Congestive Heart Failure: Heart failure more prevalent in PAD patients, cost-effective to screen
The presence of peripheral arterial disease (PAD) is associated with a nearly two-fold increase in the prevalence of heart failure (HF) which might serve to enhance the cost-effectiveness of general screening criteria for the underlying detection of HF, according to the November/December 2007 issue of Congestive Heart Failure.

Rishi G. Anand, MD, of the Louisiana State University School of Medicine in New Orleans, and colleagues, underwent the study to perform a systematic review using meta-analysis to ascertain the prevalence of HF among patients with PAD.

A detailed computerized search in MEDLINE (1966–2003) was performed to find studies that addressed PAD of the lower extremities, the researchers said. The search was limited to published trials with human participants who spoke English and with a patient enrollment age older than 19 years.

The seven studies that met inclusion criteria included 10,205 patients for analysis. The entire study population had a mean age of 67 years. Only one study delineated prevalence of HF with respect to sex.

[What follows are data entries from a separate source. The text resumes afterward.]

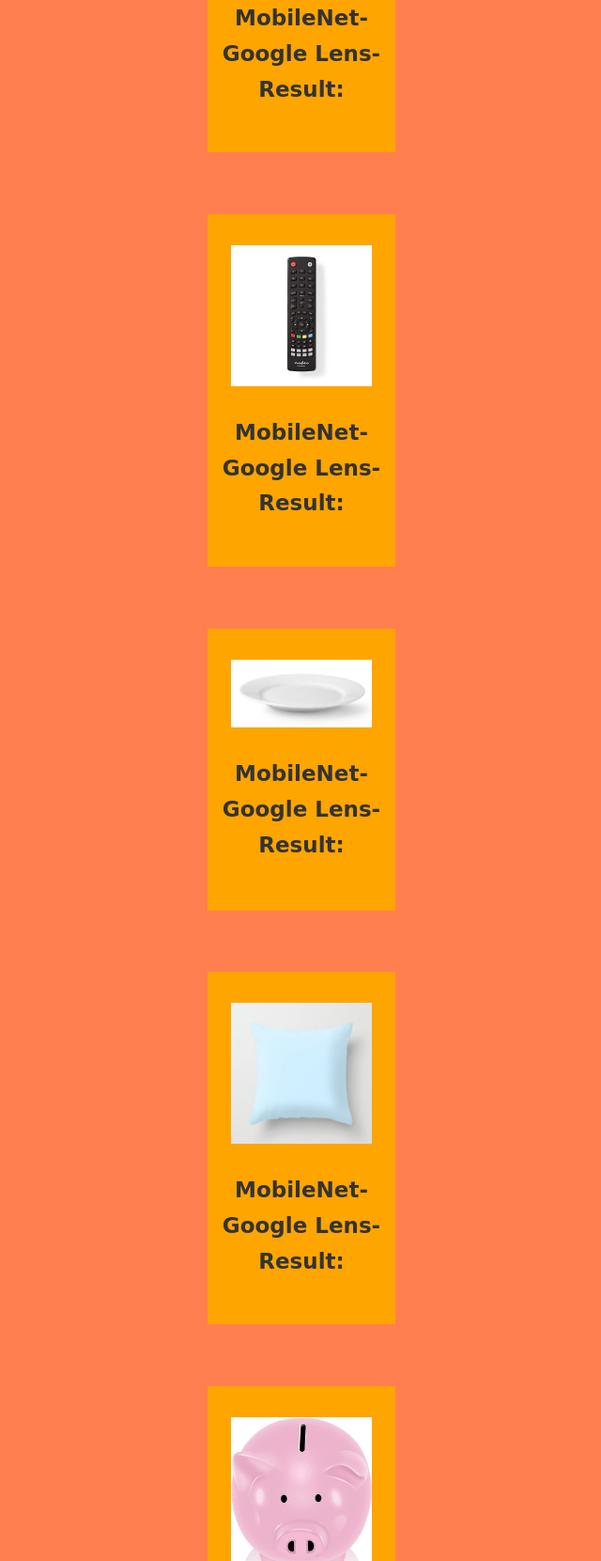
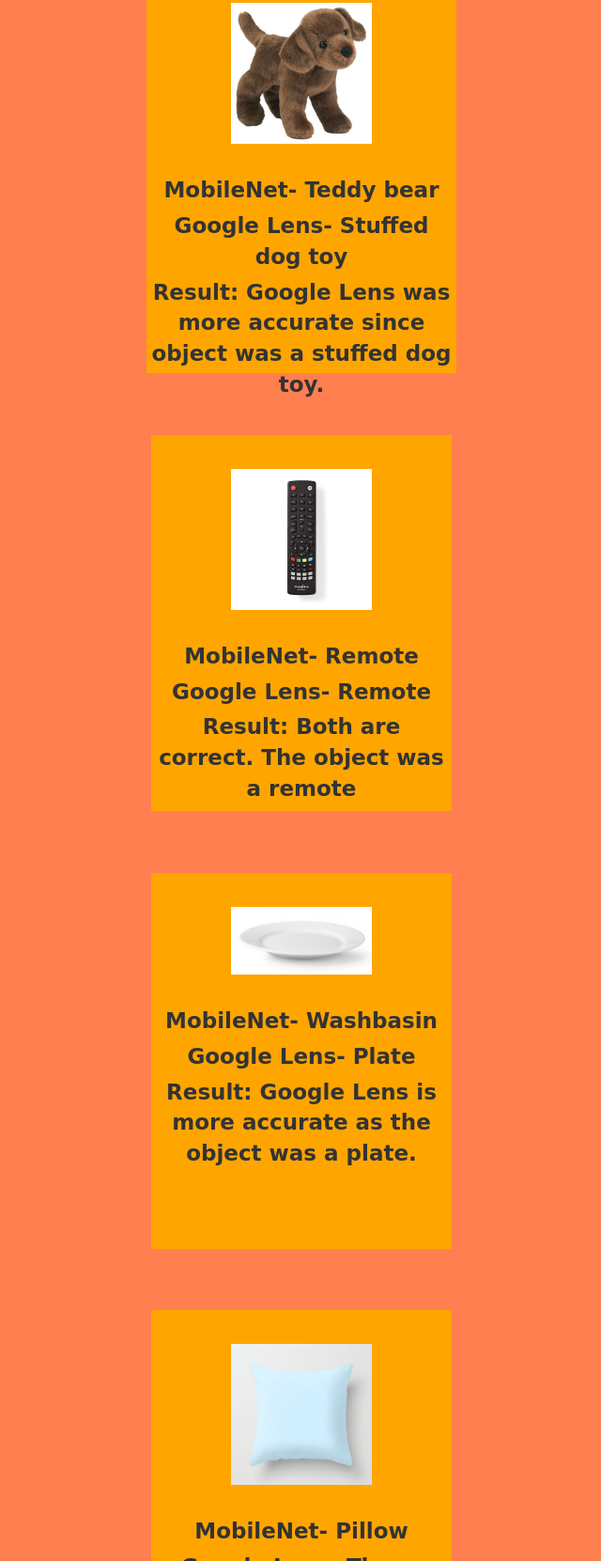
Before and after one commit to tg-coder/C-120HW, a plain HTML site: page index.html in a window 1280 px wide. Shown: the part 1139-2800 px from the top of the page at 94% size, without its empty margins (319-959 px from the left). Drawn offline with nearby package versions, Linux system fonts and the light colour scheme; a script that the page names is missing; a web font is replaced by a local one.

Commit message:
Add files via upload

```diff
--- a/index.html
+++ b/index.html
@@ -19,11 +19,11 @@
       <br>
     <img src="book.jpg" height="200" width="150" class="img-responsive">
     <br>
-    <label>Google Lens- </label>
+    <label>Google Lens- Book full of words</label>
     <br>
-    <label>MobileNet- </label>
+    <label>MobileNet- Printer</label>
     <br>
-    <label>Result: </label>
+    <label>Result: Google Lens was more accurate since object was a book.</label>
     </div>
     <br>
     <br>
@@ -31,11 +31,11 @@
       <br>
     <img src="watterbottle.jpg" height="200" width="150" class="img-responsive">
     <br>
-    <label>MobileNet- </label>
+    <label>MobileNet- Waterbottle</label>
     <br>
-    <label>Google Lens-  </label>
+    <label>Google Lens- watterbottle </label>
     <br>
-    <label>Result: </label>
+    <label>Result: Both of them were correct as object was Waterbottle</label>
     </div>
     <br>
     <br>
@@ -43,11 +43,11 @@
       <br>
     <img src="toy.jpg" height="200" width="150" class="img-responsive">
     <br>
-    <label>MobileNet- </label>
+    <label>MobileNet- Teddy bear</label>
     <br>
-    <label>Google Lens-  </label>
+    <label>Google Lens- Stuffed dog toy </label>
     <br>
-    <label>Result: </label>
+    <label>Result: Google Lens was more accurate since object was a stuffed dog toy.</label>
     </div>
     <br>
     <br>
@@ -55,11 +55,11 @@
       <br>
     <img src="remote.jpg" height="200" width="150" class="img-responsive">
     <br>
-    <label>MobileNet- </label>
+    <label>MobileNet- Remote</label>
     <br>
-    <label>Google Lens- </label>
+    <label>Google Lens- Remote</label>
     <br>
-    <label>Result: </label>
+    <label>Result: Both are correct. The object was a remote</label>
     </div>
     <br>
     <br>
@@ -67,11 +67,11 @@
       <br>
     <img src="plate.jpg" height="200" width="150" class="img-responsive">
     <br>
-    <label>MobileNet- </label>
+    <label>MobileNet- Washbasin</label>
     <br>
-    <label>Google Lens- </label>
+    <label>Google Lens- Plate</label>
     <br>
-    <label>Result: </label>
+    <label>Result: Google Lens is more accurate as the object was a plate.</label>
     </div>
     <br>
     <br>
@@ -79,11 +79,11 @@
       <br>
     <img src="pillow.jpg" height="200" width="150" class="img-responsive">
     <br>
-    <label>MobileNet- </label>
+    <label>MobileNet- Pillow</label>
     <br>
-    <label>Google Lens- </label>
+    <label>Google Lens- Throw pillow</label>
     <br>
-    <label>Result: </label>
+    <label>Result: MobileNet was more accurate since this object was a pillow.</label>
     </div>
     <br>
     <br>
@@ -91,11 +91,11 @@
       <br>
     <img src="piggy bank.jpg" height="200" width="150" class="img-responsive">
     <br>
-    <label>MobileNet- </label>
+    <label>MobileNet- Piggy Bank</label>
     <br>
-    <label>Google Lens- </label>
+    <label>Google Lens- Piggy Bank</label>
     <br>
-    <label>Result: </label>
+    <label>Result: Both were correct since this object was a piggy bank.</label>
     </div>
     <br>
     <br>
@@ -103,11 +103,11 @@
       <br>
     <img src="phone.jpg" height="200" width="150" class="img-responsive">
     <br>
-    <label>MobileNet- </label>
+    <label>MobileNet- phone</label>
     <br>
-    <label>Google Lens- </label>
+    <label>Google Lens- phone</label>
     <br>
-    <label>Result: </label>
+    <label>Result: Both are correct. Object: Phone.</label>
     </div>
     <br>
     <br>
@@ -115,11 +115,11 @@
       <br>
     <img src="pen.jpg" height="200" width="150" class="img-responsive">
     <br>
-    <label>MobileNet- </label>
+    <label>MobileNet- Ballpoint Pen</label>
     <br>
-    <label>Google Lens- </label>
+    <label>Google Lens- Pen</label>
     <br>
-    <label>Result: </label>
+    <label>Result: MobileNet is more accurate. Object : Pen</label>
     </div>
     <br>
     <br>
@@ -127,15 +127,17 @@
       <br>
     <img src="laptop.jpg" height="200" width="150" class="img-responsive">
     <br>
-    <label>MobileNet- </label>
+    <label>MobileNet- Computer</label>
     <br>
-    <label>Google Lens- </label>
+    <label>Google Lens- laptop</label>
     <br>
-    <label>Result: </label>
+    <label>Result: Google Lens is more accurate. Object: Laptop</label>
     </div>
     <br>
     <br>
-    <label>Conclusion- </label>
+    <label>Conclusion- I have tested 10 images. Out of those 10, Google Lens got 8 of them correct. MobileNet got 6 correct.
+      Overall, Google Lens was more correct since it got 8 correct.
+    </label>
   </center>
     </body>
 </html>
--- a/style.css
+++ b/style.css
@@ -13,60 +13,70 @@
 #item1
 {
     background-color: orange;
-    height: 250px;
-    width: 200px;
+    height: 400px;
+    width: 320px;
+    padding: 3px;
 }
 #item2
 {
     background-color: orange;
-    height: 450px;
-    width: 200px;
+    height: 480px;
+    width: 340px;
+    padding: 3px;
 }
 #item3
 {
     background-color: orange;
-    height: 375px;
-    width: 200px;
+    height: 430px;
+    padding: 3px;
+    width: 330px;
 }
 #item4
 {
     background-color: orange;
-    height: 375px;
-    width: 200px;
+    height: 400px;
+    width: 320px;
+    padding: 3px;
 }
 #item5
 {
     background-color: orange;
-    height: 300px;
-    width: 200px;
+    height:400px;
+    width: 320px;
+    padding: 3px;
 }
 #item6
 {
     background-color: orange;
-    height: 375px;
-    width: 200px;
+    height: 410px;
+    width: 320px;
+    padding: 3px;
 }
 #item7
 {
     background-color: orange;
-    height: 400px;
-    width: 200px;
+    height: 420px;
+    width: 320px;
+    padding: 3px;
 }
 #item8
 {
     background-color: orange;
     height: 400px;
-    width: 200px;
+    width: 320px;
+    padding: 3px;
 }
 #item9
 {
     background-color: orange;
     height: 400px;
-    width: 200px;
+    width: 320px;
+    padding: 3px;
 }
 #item10
 {
     background-color: orange;
-    height: 320px;
-    width: 200px;
+    height: 400px;
+    width: 320px;
+    padding: 3px;
 }
```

Five studies were performed in the United States and one study was performed in France.

All studies had a higher prevalence of HF than age- and sex-matched expected prevalence rates for HF as determined by National Health and Nutrition Examination Survey (NHANES). The mean prevalence of HF in patients with PAD was 7.3 percent compared with an expected population prevalence based on clinical score of 4.1 percent.

Based on the results of the study, 32 patients with PAD needed to be screened to detect one case of clinically apparent HF, the researchers said. In comparison, the number needed to screen using mammography to detect one case of breast cancer is 1792 (for women older than 50). Therefore, using PAD as a risk marker to enhance HF screening appears to be worthwhile when compared with a nationally accepted screening tool.

A cost-effective screening strategy that adequately identifies patients with clinically silent ventricular dysfunction has yet to be developed, according to researchers. A recent study by Heidenreich and associates suggests that B-type natriuretic peptide testing followed by echocardiography is likely to be a cost-effective screening strategy for men aged 60 years and possibly for women when at least a 1 percent prevalence of moderate or greater left ventricular systolic dysfunction exists. The cost effectiveness increases even further with populations where the estimated prevalence of heart failure is even greater than 1 percent.

As a result of their findings, the researchers contend that the strategies that use PAD as a potent risk marker for underlying HF can enhance the cost-effectiveness through general screening criteria.